Self-signed certificates and Elliptic Curve Cryptography
There are many reasons to self-sign SSL certificates, but we find them particularly useful for staging sites and in the early stages of a project. We have a three command guide to self-signing an SSL certificate if you aren’t interested in ECC.
If you also are interested in ECC, you may know that the main reason for using elliptic curves as the basis for communication over SSL is the small key size – where regular DSA would require 1024 bits, ECDSA (the elliptic-curve variant of DSA) would require about 160 bits. The computational power required for communication over ECDSA is also less.
This is only likely to matter in embedded systems or other highly-constrained environments.
If you also are considering specifically using an ECDSA certificate like the one generated here with OpenSSL, it is probably worth reading a more detailed description by Bruce Schneier. If you are sure you want an ECC-based certificate, doing so is just as easy as any other self-signed certificate with OpenSSL, provided that your version supports ECDSA. The commands below have been verified to work on CentOS 7/8.
$ rpm -qa | egrep openssl-1
$ openssl ecparam -genkey -name prime256v1 -out ecserver.key && cat ecserver.key

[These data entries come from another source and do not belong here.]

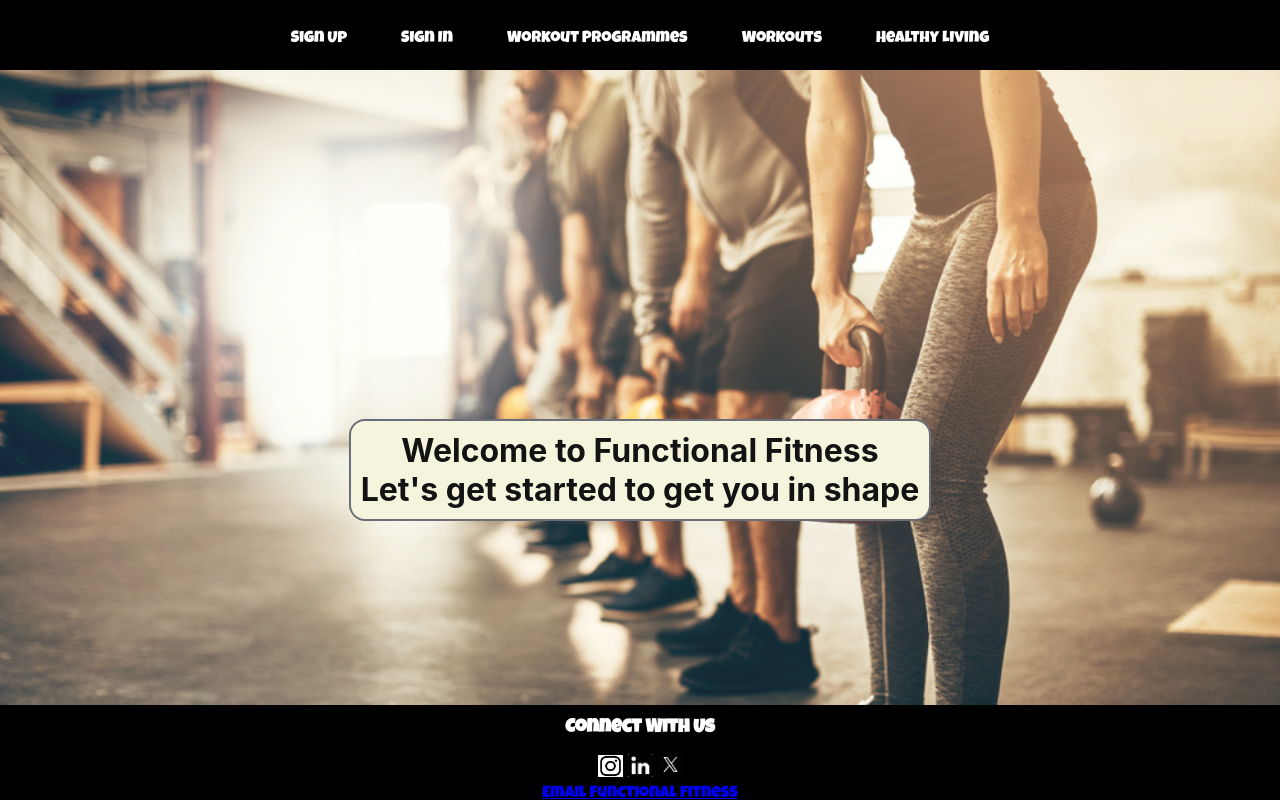
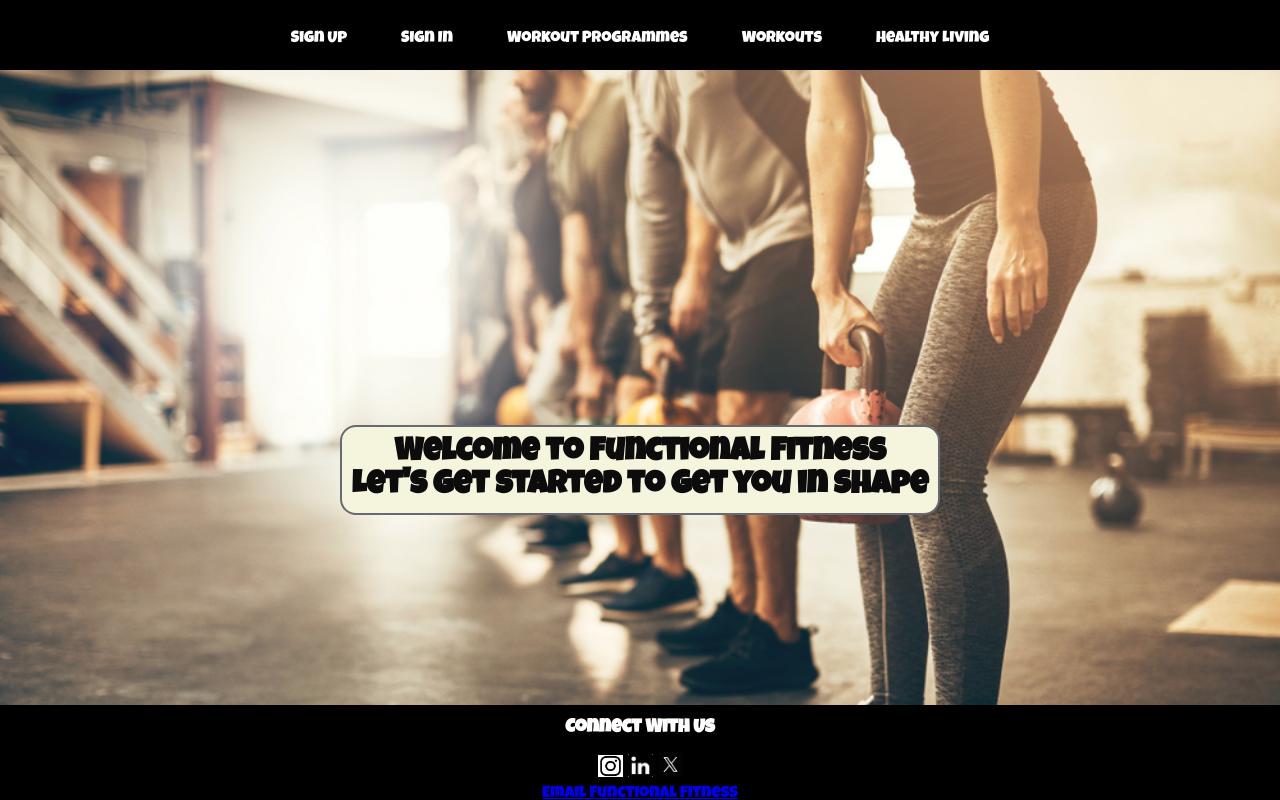
Before and after one commit to deepthinker-88/Fitness-Website, a React (Create React App) app: page / in a window 1280 px wide. Built offline with nearby package versions, Linux system fonts and the light colour scheme.

Commit message:
Updated css file for home component

```diff
--- a/src/components/Home/Home.css
+++ b/src/components/Home/Home.css
@@ -14,3 +14,20 @@ body, html {
         text-align: center;
         font-size: 2rem;
     }
+
+
+ @media (min-width: 25rem) {
+  .main-page {
+    opacity: 0.95;
+    background-image: url("../../images/mainFitnessImage.png");
+    background-size: cover;
+    background-position: center;
+    height: 100vh;
+    display: flex;
+    flex-direction: column;
+    justify-content: center;
+    align-items: center;
+    font-family: "LuckiestGuy";
+    overflow: auto;
+  }
+ }
```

-----BEGIN EC PARAMETERS-----
-----END EC PARAMETERS-----
-----BEGIN EC PRIVATE KEY-----
-----END EC PRIVATE KEY-----
$ openssl req -new -sha256 -key ecserver.key -out ecserver.csr -subj /CN=localhost.localdomain && cat ecserver.csr
-----BEGIN CERTIFICATE REQUEST-----
-----END CERTIFICATE REQUEST-----
$ openssl req -x509 -sha256 -days 3650 -key ecserver.key -in ecserver.csr -out ecserver.crt && cat ecserver.crt
$ ls -1
The first command is the only one specific to elliptic curves. It generates a private key using a standard elliptic curve over a 256 bit prime field. You can list all available curves using:
openssl ecparam -list_curves
or you can use prime256v1.
The second command generates a Certificate Signing Request and the third generates a self-signed x509 certificate suitable for use on web servers.
If you’re interested in elliptic curve cryptography, Wikipedia has a good introduction that includes the math behind it, as well as more specific information on ECDSA in particular. As usual, there are good links from there to learn more.